What you have to do
The entries shown here must be retyped in full, with no pictures included.

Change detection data
Segment Open

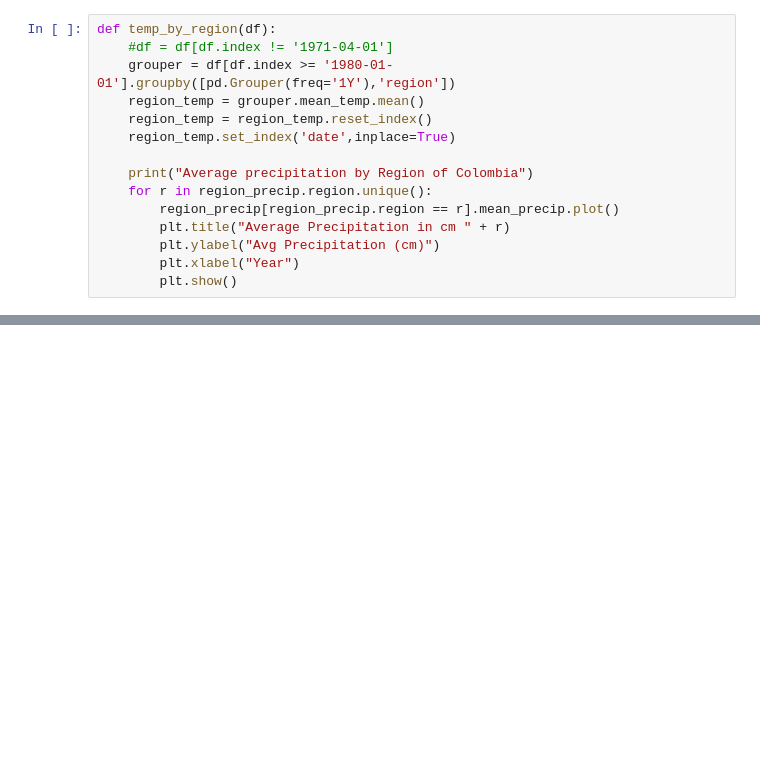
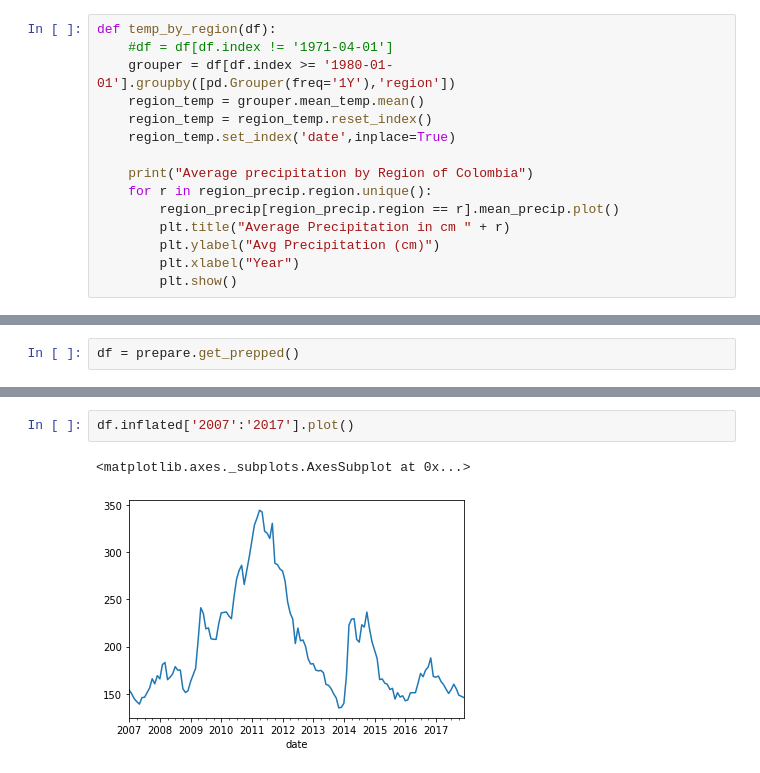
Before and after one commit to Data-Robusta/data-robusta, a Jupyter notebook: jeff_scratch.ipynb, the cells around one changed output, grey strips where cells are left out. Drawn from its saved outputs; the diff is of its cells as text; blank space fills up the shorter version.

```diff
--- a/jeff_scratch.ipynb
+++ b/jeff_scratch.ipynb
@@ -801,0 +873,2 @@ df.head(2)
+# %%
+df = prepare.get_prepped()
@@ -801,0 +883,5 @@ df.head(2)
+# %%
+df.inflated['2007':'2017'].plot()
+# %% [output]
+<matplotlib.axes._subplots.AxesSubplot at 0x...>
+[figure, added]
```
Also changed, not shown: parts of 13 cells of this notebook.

Segment Closed

Task answer
Before and after one commit to Data-Robusta/data-robusta, a Jupyter notebook: jeff_scratch.ipynb, the cells around one changed output, grey strips where cells are left out. Drawn from its saved outputs; the diff is of its cells as text; blank space fills up the shorter version.

```diff
--- a/jeff_scratch.ipynb
+++ b/jeff_scratch.ipynb
@@ -801,0 +873,2 @@ df.head(2)
+# %%
+df = prepare.get_prepped()
@@ -801,0 +883,5 @@ df.head(2)
+# %%
+df.inflated['2007':'2017'].plot()
+# %% [output]
+<matplotlib.axes._subplots.AxesSubplot at 0x...>
+[figure, added]
```
Also changed, not shown: parts of 13 cells of this notebook.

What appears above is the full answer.